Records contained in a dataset
>>>>>

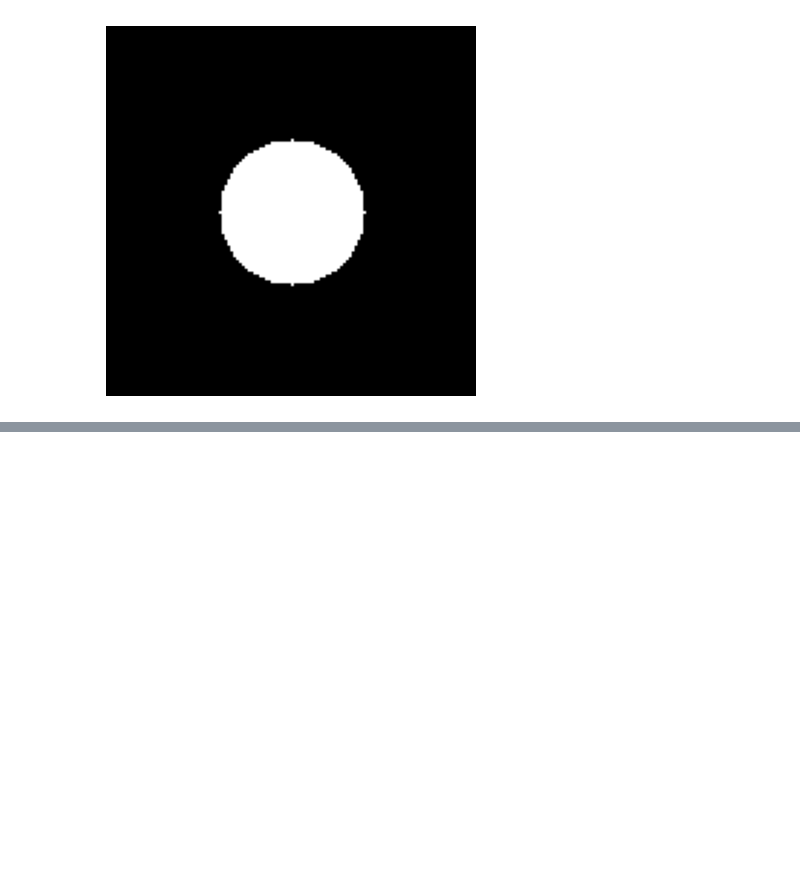
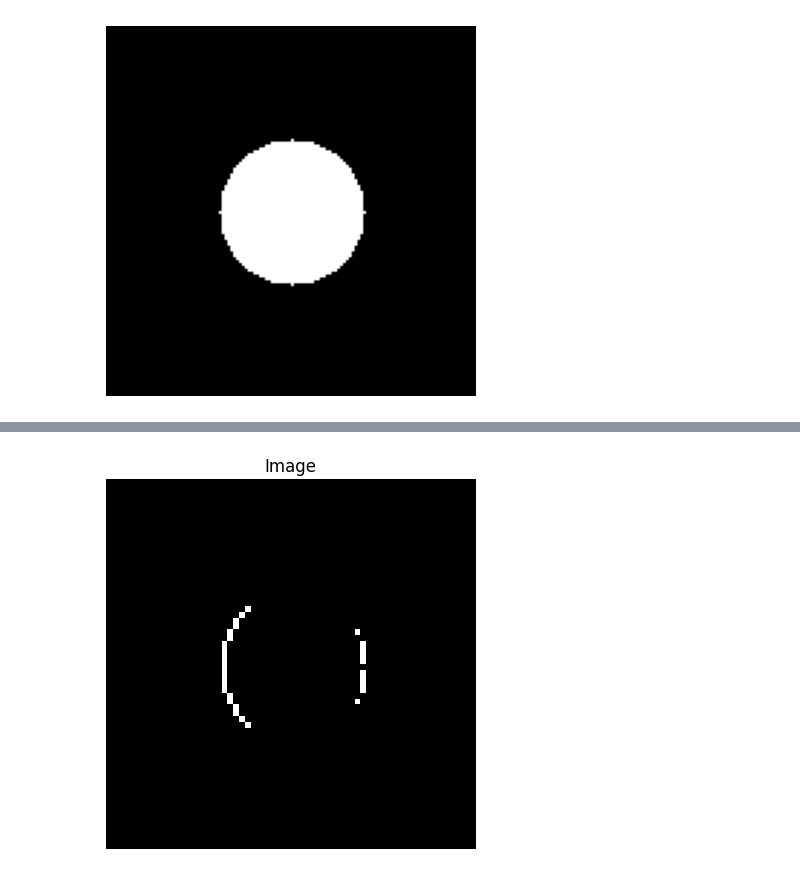
Before and after one commit to vishwashdark/practice, a Jupyter notebook: CNN.ipynb, the cells around one changed output, grey strips where cells are left out. Cells and saved outputs as stored; diff of their text form; code cells hidden in the pictures; blank space fills up the shorter version.

```diff
--- a/CNN.ipynb
+++ b/CNN.ipynb
@@ -61,0 +108,11 @@ save_output_to_excel(op, output_path)
+# %%
+k=np.array([[1,0,-1],[1,0,-1],[1,0,-1]])
+input=matrix('CSV_files/circle_image_matrix_extracted.xlsx')
+op=conv(input,k,Stride=2)
+activated_op=tanh(op)
+output_path = 'output_convolution_result_tanh.xlsx'
+save_output_to_excel(activated_op, output_path)
+output=matrix(output_path)
+plot(output)
+# %% [output]
+[figure, added]
```
Also changed, not shown: parts of 14 cells of this notebook, 9 other files.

<<<<<

▶ **What is needed**: Among the lines above, find those holding the word "ipynb" and state how many there are, number only.

▶ **Written solution**: 3